Segment Start: MATERIAL PROVIDED
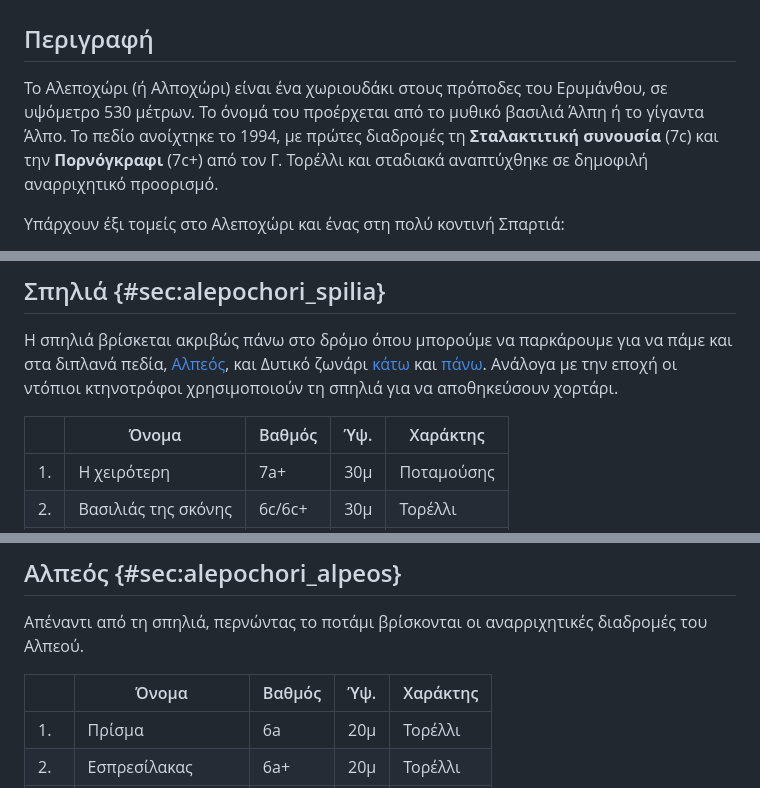
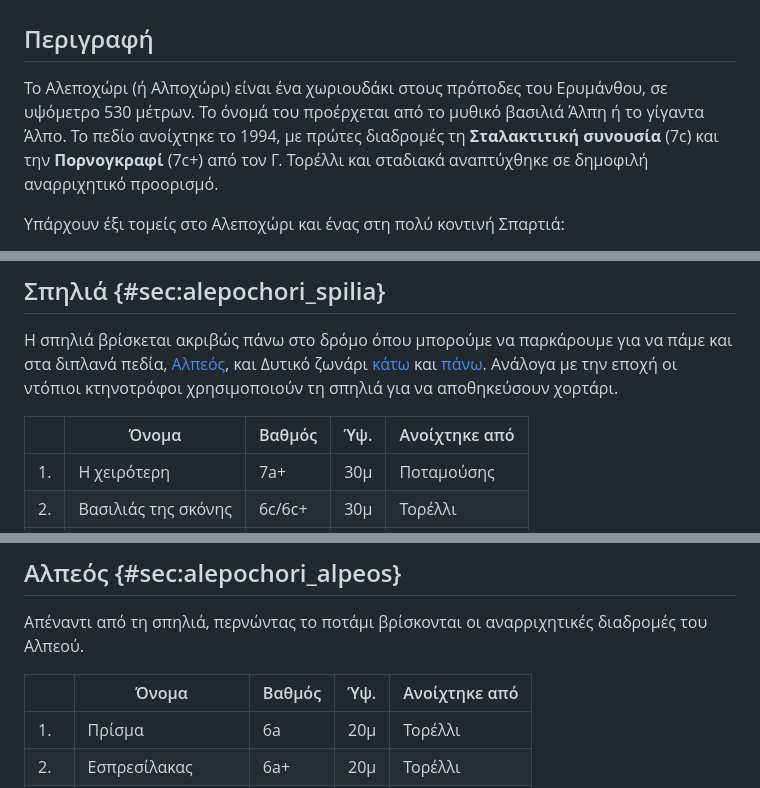
Before and after one commit to eospatras/patrasclimbing, a Markdown page: Αλεποχώρι-Σπαρτιά/Αλεποχώρι-Σπαρτιά.md, 3 parts joined by grey strips. Drawn GitHub-style.

```diff
--- a/Αλεποχώρι-Σπαρτιά/Αλεποχώρι-Σπαρτιά.md
+++ b/Αλεποχώρι-Σπαρτιά/Αλεποχώρι-Σπαρτιά.md
@@ -2,7 +2,7 @@
 
 ## Περιγραφή
 
-Το Αλεποχώρι (ή Αλποχώρι) είναι ένα χωριουδάκι στους πρόποδες του Ερυμάνθου, σε υψόμετρο 530 μέτρων. Το όνομά του προέρχεται από το μυθικό βασιλιά Άλπη ή το γίγαντα Άλπο. Το πεδίο ανοίχτηκε το 1994, με πρώτες διαδρομές τη __Σταλακτιτική συνουσία__ (7c) και την __Πορνόγκραφι__ (7c+) από τον Γ. Τορέλλι και σταδιακά αναπτύχθηκε σε δημοφιλή αναρριχητικό προορισμό.
+Το Αλεποχώρι (ή Αλποχώρι) είναι ένα χωριουδάκι στους πρόποδες του Ερυμάνθου, σε υψόμετρο 530 μέτρων. Το όνομά του προέρχεται από το μυθικό βασιλιά Άλπη ή το γίγαντα Άλπο. Το πεδίο ανοίχτηκε το 1994, με πρώτες διαδρομές τη __Σταλακτιτική συνουσία__ (7c) και την __Πορνoγκραφί__ (7c+) από τον Γ. Τορέλλι και σταδιακά αναπτύχθηκε σε δημοφιλή αναρριχητικό προορισμό.
 
 Υπάρχουν έξι τομείς στο Αλεποχώρι και ένας στη πολύ κοντινή Σπαρτιά:
 
@@ -46,7 +46,7 @@ for label in ax.xaxis.get_ticklabels()[1::2]:
 
 Η σπηλιά βρίσκεται ακριβώς πάνω στο δρόμο όπου μπορούμε να παρκάρουμε για να πάμε και στα διπλανά πεδία, [Αλπεός](@sec:alepochori_alpeos), και Δυτικό ζωνάρι [κάτω](@sec:alepochori_dytiko_kato) και [πάνω](@sec:alepochori_dytiko_pano). Ανάλογα με την εποχή οι ντόπιοι κτηνοτρόφοι χρησιμοποιούν τη σπηλιά για να αποθηκεύσουν χορτάρι.
 
-|    | Όνομα               | Βαθμός | Ύψ. | Χαράκτης   |
+|    | Όνομα               | Βαθμός | Ύψ. | Ανοίχτηκε από   |
 | -- | ------------------- | ------ | --- | ---------- |
 | 1. | Η χειρότερη         | 7a+    | 30μ | Ποταμούσης |
 | 2. | Βασιλιάς της σκόνης | 6c/6c+ | 30μ | Τορέλλι    |
@@ -69,7 +69,7 @@ for label in ax.xaxis.get_ticklabels()[1::2]:
 
 Απέναντι από τη σπηλιά, περνώντας το ποτάμι βρίσκονται οι αναρριχητικές διαδρομές του Αλπεού.
 
-|     | Όνομα             | Βαθμός | Ύψ. | Χαράκτης  |
+|     | Όνομα             | Βαθμός | Ύψ. | Ανοίχτηκε από  |
 | --- | ----------------- | ------ | --- | --------- |
 | 1.  | Πρίσμα            | 6a     | 20μ | Τορέλλι   |
 | 2.  | Εσπρεσίλακας      | 6a+    | 20μ | Τορέλλι   |
```
Also changed, not shown: other parts of Αλεποχώρι-Σπαρτιά/Αλεποχώρι-Σπαρτιά.md (+15 -14 lines).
Segment End: MATERIAL PROVIDED
▸ PROBLEM TO WORK ON
Please repeat every record above exactly, leaving the pictures out.

▸ EXPECTED ANSWER
Before and after one commit to eospatras/patrasclimbing, a Markdown page: Αλεποχώρι-Σπαρτιά/Αλεποχώρι-Σπαρτιά.md, 3 parts joined by grey strips. Drawn GitHub-style.

```diff
--- a/Αλεποχώρι-Σπαρτιά/Αλεποχώρι-Σπαρτιά.md
+++ b/Αλεποχώρι-Σπαρτιά/Αλεποχώρι-Σπαρτιά.md
@@ -2,7 +2,7 @@
 
 ## Περιγραφή
 
-Το Αλεποχώρι (ή Αλποχώρι) είναι ένα χωριουδάκι στους πρόποδες του Ερυμάνθου, σε υψόμετρο 530 μέτρων. Το όνομά του προέρχεται από το μυθικό βασιλιά Άλπη ή το γίγαντα Άλπο. Το πεδίο ανοίχτηκε το 1994, με πρώτες διαδρομές τη __Σταλακτιτική συνουσία__ (7c) και την __Πορνόγκραφι__ (7c+) από τον Γ. Τορέλλι και σταδιακά αναπτύχθηκε σε δημοφιλή αναρριχητικό προορισμό.
+Το Αλεποχώρι (ή Αλποχώρι) είναι ένα χωριουδάκι στους πρόποδες του Ερυμάνθου, σε υψόμετρο 530 μέτρων. Το όνομά του προέρχεται από το μυθικό βασιλιά Άλπη ή το γίγαντα Άλπο. Το πεδίο ανοίχτηκε το 1994, με πρώτες διαδρομές τη __Σταλακτιτική συνουσία__ (7c) και την __Πορνoγκραφί__ (7c+) από τον Γ. Τορέλλι και σταδιακά αναπτύχθηκε σε δημοφιλή αναρριχητικό προορισμό.
 
 Υπάρχουν έξι τομείς στο Αλεποχώρι και ένας στη πολύ κοντινή Σπαρτιά:
 
@@ -46,7 +46,7 @@ for label in ax.xaxis.get_ticklabels()[1::2]:
 
 Η σπηλιά βρίσκεται ακριβώς πάνω στο δρόμο όπου μπορούμε να παρκάρουμε για να πάμε και στα διπλανά πεδία, [Αλπεός](@sec:alepochori_alpeos), και Δυτικό ζωνάρι [κάτω](@sec:alepochori_dytiko_kato) και [πάνω](@sec:alepochori_dytiko_pano). Ανάλογα με την εποχή οι ντόπιοι κτηνοτρόφοι χρησιμοποιούν τη σπηλιά για να αποθηκεύσουν χορτάρι.
 
-|    | Όνομα               | Βαθμός | Ύψ. | Χαράκτης   |
+|    | Όνομα               | Βαθμός | Ύψ. | Ανοίχτηκε από   |
 | -- | ------------------- | ------ | --- | ---------- |
 | 1. | Η χειρότερη         | 7a+    | 30μ | Ποταμούσης |
 | 2. | Βασιλιάς της σκόνης | 6c/6c+ | 30μ | Τορέλλι    |
@@ -69,7 +69,7 @@ for label in ax.xaxis.get_ticklabels()[1::2]:
 
 Απέναντι από τη σπηλιά, περνώντας το ποτάμι βρίσκονται οι αναρριχητικές διαδρομές του Αλπεού.
 
-|     | Όνομα             | Βαθμός | Ύψ. | Χαράκτης  |
+|     | Όνομα             | Βαθμός | Ύψ. | Ανοίχτηκε από  |
 | --- | ----------------- | ------ | --- | --------- |
 | 1.  | Πρίσμα            | 6a     | 20μ | Τορέλλι   |
 | 2.  | Εσπρεσίλακας      | 6a+    | 20μ | Τορέλλι   |
```
Also changed, not shown: other parts of Αλεποχώρι-Σπαρτιά/Αλεποχώρι-Σπαρτιά.md (+15 -14 lines).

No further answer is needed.